The story we read in Sefer Bereshit, and expound upon in the rest of Tanach, is that of G-d choosing the Jewish people. It begins with the creation of the world, of G-d trying, twice, to choose all of humanity. Adam and Eve fail to listen to G-d’s one instruction, and though there are some who “walked with G-d” (Bereshit 5:24), for the most part, humanity was not behaving as it should have, and by the generation of Noah, G-d saw it necessary to destroy the world. This is when we see the beginning of the process of selection. G-d chooses Noah, a man righteous in his generation (Bereshit 6:9), to be the new father of humanity. Noah follows G-d’s commands, builds an ark and board it with only his wife and children – not his parents, friends, or siblings. He spends months in this ark, without interaction with the world being destroyed outside. When he finally leaves, he finds nothing; the world he knew is gone. As he gives sacrifices to G-d, G-d himself reaches a new understanding about humanity. They are “yetzer lev haAdam rah meneurav” (Bereshit 8:21). There are many ways to translate this pasuk, but according to all opinions one thing is clear: G-d has ceased to expect perfection from all of humanity. He theological implications of this verse are for another time. Noah, himself chosen to be the new father of humanity, succumbs to drunkenness in later life, and is publicly embarrassed by one of his children. We see further failures of humanity after the flood in the story of Migdal Bavel.
Why do I focus on Noah in an essay on Parshat Lech Lecha? The stories of the generations before Avram are an integral prelude to the command “Lech lecha”. Without knowing the history of humanity before Avram, we have no context, no understanding G-d commanded Avram, nor why he chose only him. With the benefit of context, once we see what Noah was tasked with, and how he failed, we can see some of the reason behind G-d’s command. Already G-d had tried to hold humanity as a whole to a high standard. That failed with Adam and Eve, with Cain and Able, with the Bnei HaElokim and the Bnot HaAdam. So G-d tried to start humanity over, with the holiest man then alive. Perhaps with only his influence, humanity would be better. But Noah himself was unable to maintain his high standards of behavior, and the generations after only compounded that failure. Instead of destroying the world and starting over yet again, this time G-d has accepted some of the inherent weaknesses of humanity.
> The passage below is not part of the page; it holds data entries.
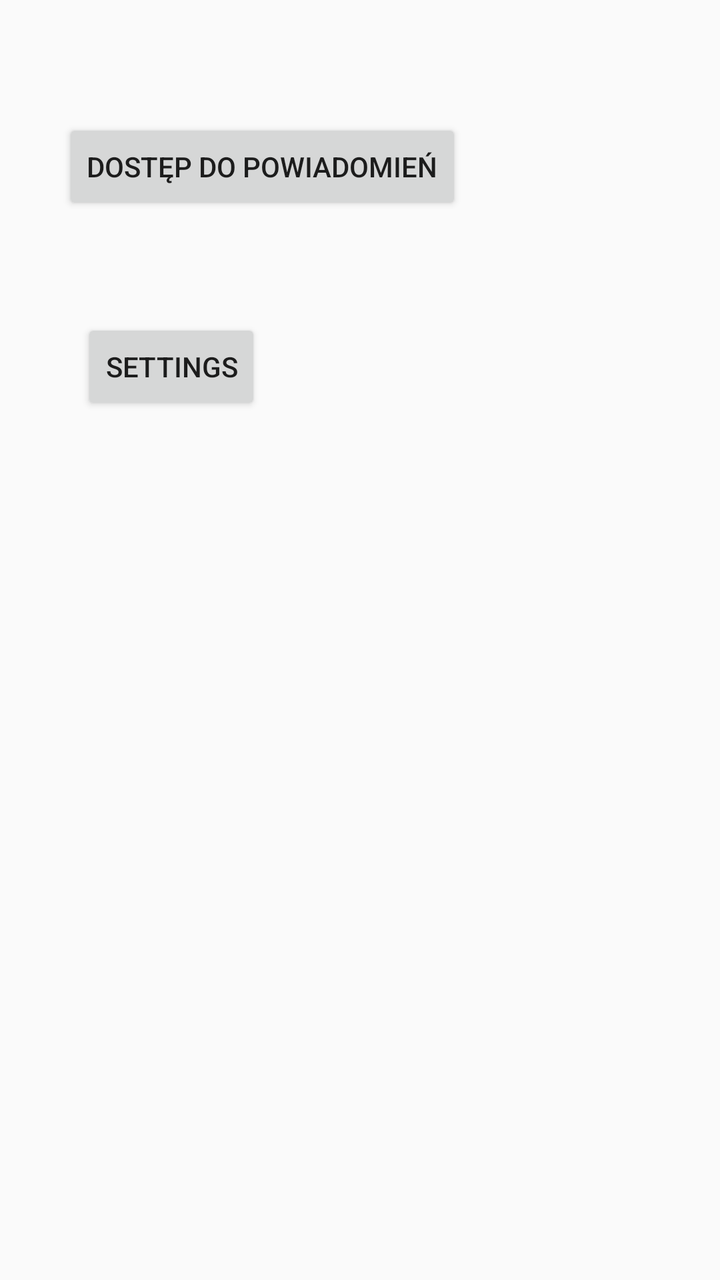
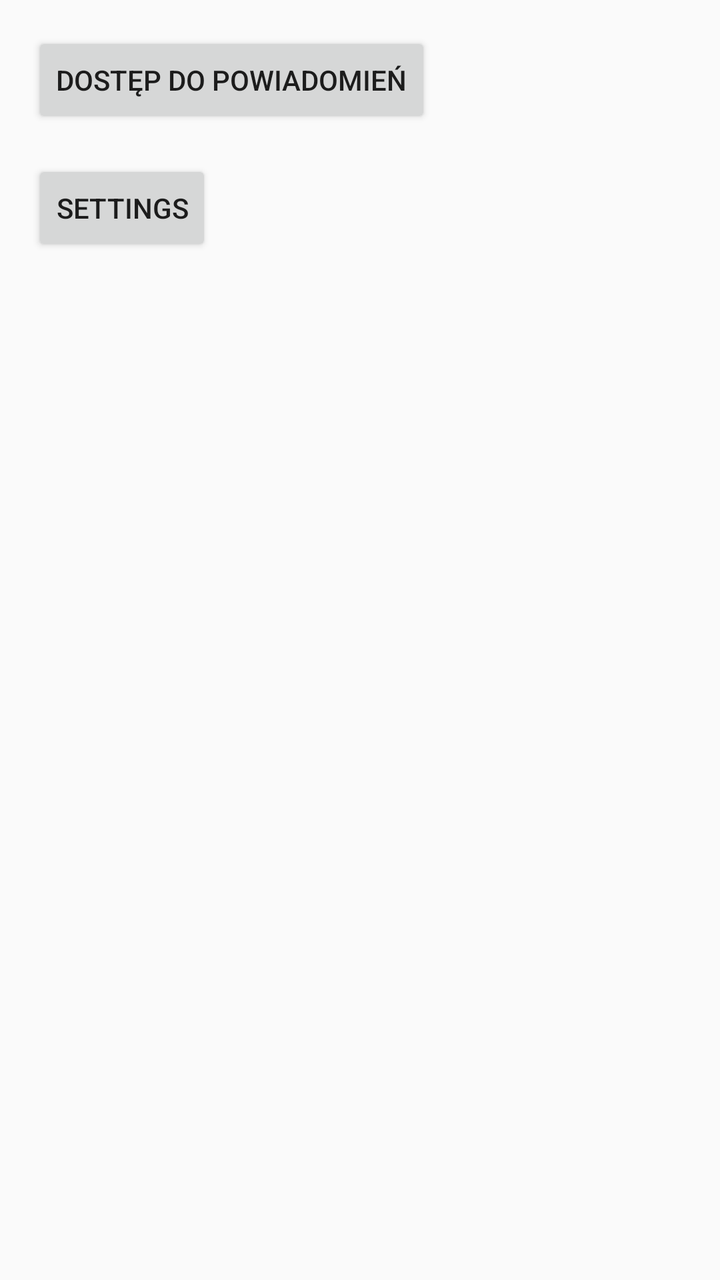

Screens rendered from an Android XML layout before and after an edit, with the pre-edit source and the edit as a unified diff.
<!-- AndroidManifest.xml: application theme Theme.AppCompat.Light.NoActionBar -->
<!-- res/layout/activity_home.xml -->
<?xml version="1.0" encoding="utf-8"?>
<androidx.constraintlayout.widget.ConstraintLayout xmlns:android="http://schemas.android.com/apk/res/android"
    xmlns:app="http://schemas.android.com/apk/res-auto"
    xmlns:tools="http://schemas.android.com/tools"
    android:id="@+id/main"
    android:layout_width="match_parent"
    android:layout_height="match_parent"
    tools:context=".HomeActivity">

    <Button
        android:id="@+id/btnAccessNotify"
        android:layout_width="wrap_content"
        android:layout_height="wrap_content"
        android:text="Dostęp do powiadomień"
        app:layout_constraintBottom_toBottomOf="parent"
        app:layout_constraintEnd_toEndOf="parent"
        app:layout_constraintHorizontal_bias="0.196"
        app:layout_constraintStart_toStartOf="parent"
        app:layout_constraintTop_toTopOf="parent"
        app:layout_constraintVertical_bias="0.1" />

    <Button
        android:id="@+id/btnSettings"
        android:layout_width="wrap_content"
        android:layout_height="wrap_content"
        android:layout_marginTop="52dp"
        android:text="Settings"
        app:layout_constraintBottom_toBottomOf="parent"
        app:layout_constraintEnd_toEndOf="parent"
        app:layout_constraintHorizontal_bias="0.15"
        app:layout_constraintStart_toStartOf="parent"
        app:layout_constraintTop_toBottomOf="@+id/btnAccessNotify"
        app:layout_constraintVertical_bias="0.0" />
</androidx.constraintlayout.widget.ConstraintLayout>
<!-- resources referenced by this layout -->
<resources>

</resources>

<!-- the commit's change to res/layout/activity_home.xml (unified diff, before → after) -->
@@ -1,34 +1,29 @@
 <?xml version="1.0" encoding="utf-8"?>
-<androidx.constraintlayout.widget.ConstraintLayout xmlns:android="http://schemas.android.com/apk/res/android"
+<androidx.constraintlayout.widget.ConstraintLayout
+    xmlns:android="http://schemas.android.com/apk/res/android"
     xmlns:app="http://schemas.android.com/apk/res-auto"
     xmlns:tools="http://schemas.android.com/tools"
     android:id="@+id/main"
     android:layout_width="match_parent"
     android:layout_height="match_parent"
-    tools:context=".HomeActivity">
+    tools:context=".HomeActivity"
+    android:padding="16dp">
 
     <Button
         android:id="@+id/btnAccessNotify"
         android:layout_width="wrap_content"
         android:layout_height="wrap_content"
         android:text="Dostęp do powiadomień"
-        app:layout_constraintBottom_toBottomOf="parent"
-        app:layout_constraintEnd_toEndOf="parent"
-        app:layout_constraintHorizontal_bias="0.196"
-        app:layout_constraintStart_toStartOf="parent"
         app:layout_constraintTop_toTopOf="parent"
-        app:layout_constraintVertical_bias="0.1" />
+        app:layout_constraintStart_toStartOf="parent"/>
 
     <Button
         android:id="@+id/btnSettings"
         android:layout_width="wrap_content"
         android:layout_height="wrap_content"
-        android:layout_marginTop="52dp"
         android:text="Settings"
-        app:layout_constraintBottom_toBottomOf="parent"
-        app:layout_constraintEnd_toEndOf="parent"
-        app:layout_constraintHorizontal_bias="0.15"
+        app:layout_constraintTop_toBottomOf="@id/btnAccessNotify"
         app:layout_constraintStart_toStartOf="parent"
-        app:layout_constraintTop_toBottomOf="@+id/btnAccessNotify"
-        app:layout_constraintVertical_bias="0.0" />
+        android:layout_marginTop="16dp"/>
+
 </androidx.constraintlayout.widget.ConstraintLayout>
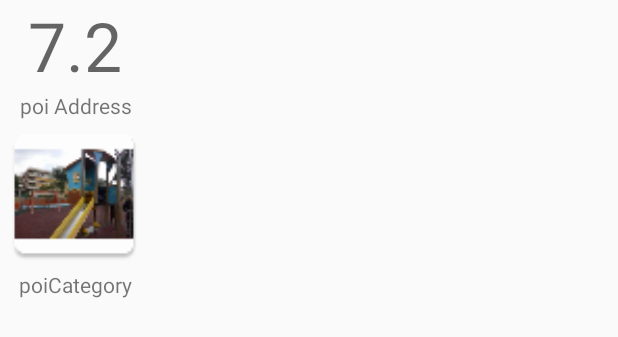
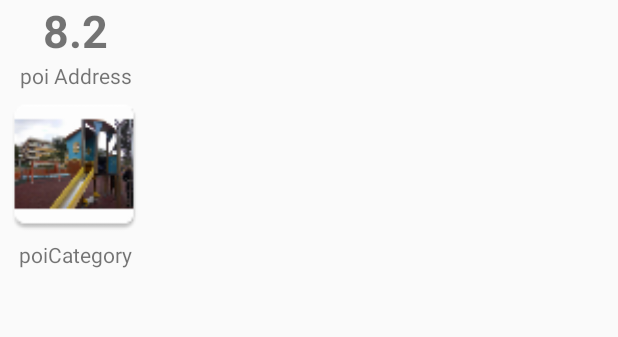
Before and after one commit to kdoul06/WhiteRabbit, an Android app: the layout poi_0_info_short.xml on its own in the app's theme, with its tools: preview values and no code run, on a phone screen of 412 x 824 dp. Shown: the top 337 px of the screen. Run offline under Robolectric (Android 15) with nearby library versions, the phone set to English and light mode, and no system bars.

Commit message:
tool bar addition

```diff
--- a/app/src/main/java/com/ergasia/omada5/WhiteRabbit/activities/MapsActivity.java
+++ b/app/src/main/java/com/ergasia/omada5/WhiteRabbit/activities/MapsActivity.java
@@ -23,6 +23,7 @@ import android.widget.TextView;
 
 import com.ergasia.omada5.WhiteRabbit.R;
 import com.ergasia.omada5.WhiteRabbit.entities.Poi;
+import com.ergasia.omada5.WhiteRabbit.services.GeoService;
 import com.google.android.gms.common.ConnectionResult;
 import com.google.android.gms.common.api.GoogleApiClient;
 import com.google.android.gms.location.LocationServices;
@@ -44,7 +45,6 @@ import com.google.firebase.database.FirebaseDatabase;
 import java.io.IOException;
 import java.util.HashMap;
 import java.util.Map;
-import java.util.Random;
 
 //public class MapsActivity extends FragmentActivity implements OnMapReadyCallback, GoogleApiClient.ConnectionCallbacks, GoogleApiClient.OnConnectionFailedListener {
 public class MapsActivity extends AppCompatActivity implements OnMapReadyCallback, GoogleApiClient.ConnectionCallbacks, GoogleApiClient.OnConnectionFailedListener {
@@ -172,16 +172,26 @@ public class MapsActivity extends AppCompatActivity implements OnMapReadyCallbac
                    // return createView(R.layout.poi_0_info_short, getApplicationContext(), 2232);
                 View v = getLayoutInflater().inflate(R.layout.poi_0_info_short, null);
 
+                TextView address = (TextView) v.findViewById(R.id.poiAddr);
                 TextView category = (TextView) v.findViewById(R.id.poiCategoryTxt);
                 ImageView image  = (ImageView) v.findViewById(R.id.poiImage);
+                //TextView score = (TextView) v.findViewById(R.id.poiAvgScoreShort);
 
-//                RatingBar rating = (RatingBar)  v.findViewById(R.id.poiRating);
+
+//               RatingBar rating = (RatingBar)  v.findViewById(R.id.poiRating);
                 Poi poi = (Poi) marker.getTag();
+                address.setText(GeoService.getAddress(getApplicationContext(), poi.lat, poi.lon)) ;
                 category.setText(poi.category);
+                //Random rScore = new Random();
+                //DecimalFormat df = new DecimalFormat("#.#");
+                //Log.v(TAG,"Average Score :" + String.format("%.1g%n", df.format(rScore.nextDouble()*10)).toString());
+                //score.setText(String.format("%.1g%n", df.format(rScore.nextDouble()*10)).toString());
+                //                score.setText( v1.toString());
 
-                image.setImageResource(R.mipmap.playground);
+//                image.setImageResource(R.mipmap.playground);  -- ebala sto layout thn eikona
 
-                Random r = new Random();
+
+//                Random r = new Random();
 //                rating.setNumStars(10);
 //                rating.setRating(r.nextFloat()*10);
 //                rating.setStepSize(1f);
--- a/app/src/main/res/layout/poi_0_info_short.xml
+++ b/app/src/main/res/layout/poi_0_info_short.xml
@@ -7,12 +7,14 @@
     android:id="@+id/my_info">
 
     <TextView
-        android:text="7.2"
         android:layout_width="match_parent"
         android:layout_height="wrap_content"
-        android:id="@+id/poiAvgScore"
-        android:textAppearance="@style/TextAppearance.AppCompat.Display2"
-        android:textAlignment="center" />
+        android:ems="10"
+        android:id="@+id/poiAvgScoreShort"
+        android:text="8.2"
+        android:gravity="center_vertical|center_horizontal"
+        android:textSize="30sp"
+        android:textStyle="bold" />
 
     <TextView
         android:text="poi Address"
```
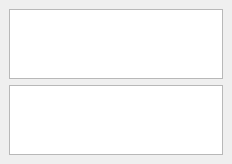
Before: the Qt Designer form data_source_panel/dockwidget.ui in effjot/qgis-data-sources-panel, drawn with Qt 5.
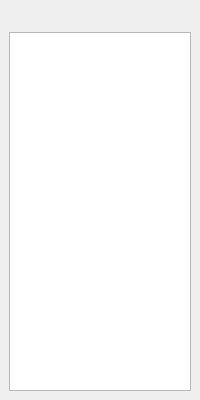
After: the same form once the commit is applied.

Commit message: Toolbar for switching between table and tree view

```diff
--- a/data_source_panel/dockwidget.ui
+++ b/data_source_panel/dockwidget.ui
@@ -6,20 +6,25 @@
    <rect>
     <x>0</x>
     <y>0</y>
-    <width>232</width>
-    <height>141</height>
+    <width>200</width>
+    <height>400</height>
    </rect>
   </property>
   <property name="windowTitle">
    <string>Data Sources</string>
   </property>
   <widget class="QWidget" name="dockWidgetContents">
-   <layout class="QGridLayout" name="gridLayout">
-    <item row="0" column="0">
-     <widget class="QTreeView" name="sources_tree"/>
+   <layout class="QVBoxLayout" name="verticalLayout">
+    <item>
+     <widget class="QToolBar" name="toolbar">
+      <property name="floatable"><bool>false</bool></property>
+     </widget>
     </item>
-    <item row="1" column="0">
-     <widget class="QTableView" name="sources_table"/>
+    <item>
+     <widget class="QStackedWidget" name="stk_sourcesview">
+      <widget class="QTableView" name="v_sources_table"/>
+      <widget class="QTreeView" name="v_sources_tree"/>
+     </widget>
     </item>
    </layout>
   </widget>
```
The commit also changes 1 other file.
G-d decides to improve the world by starting with one righteous man and his family, by starting with Avram and Sarai. Though the selection doesn’t end until Jacob, the first person to have all his children stay in the fold, the story of the Jewish people starts here, with the first of our forefathers.
G-d has already tried holding all of humanity to a higher standard. It hasn’t worked. Perhaps this is what the famous Midrash about the Torah being presented to each of the nations of the world is truly about. The world was given a chance to follow G-d’s will, first with Adam and Eve, and an entirely fresh start with Noah. Both times we failed. Lech Lecha is the beginning of a new model, with one group obligated to hold themselves to the standard that perhaps G-d would hold the world to, if only the world could stand up to it.
Understood loosely, the phrase “lech lecha” can mean not simply go for yourself, but more broadly, go for yourself, so you can be the beginning of the re-invigoration of the world with belief in G-d, monotheism, and general good deeds, a re-invigoration which will eventually become the task of the Jewish people as a whole. Avram is given the opportunity to be at the forefront of a revolution. Lech Lecha is only the beginning.
Student Studying in Migdal Oz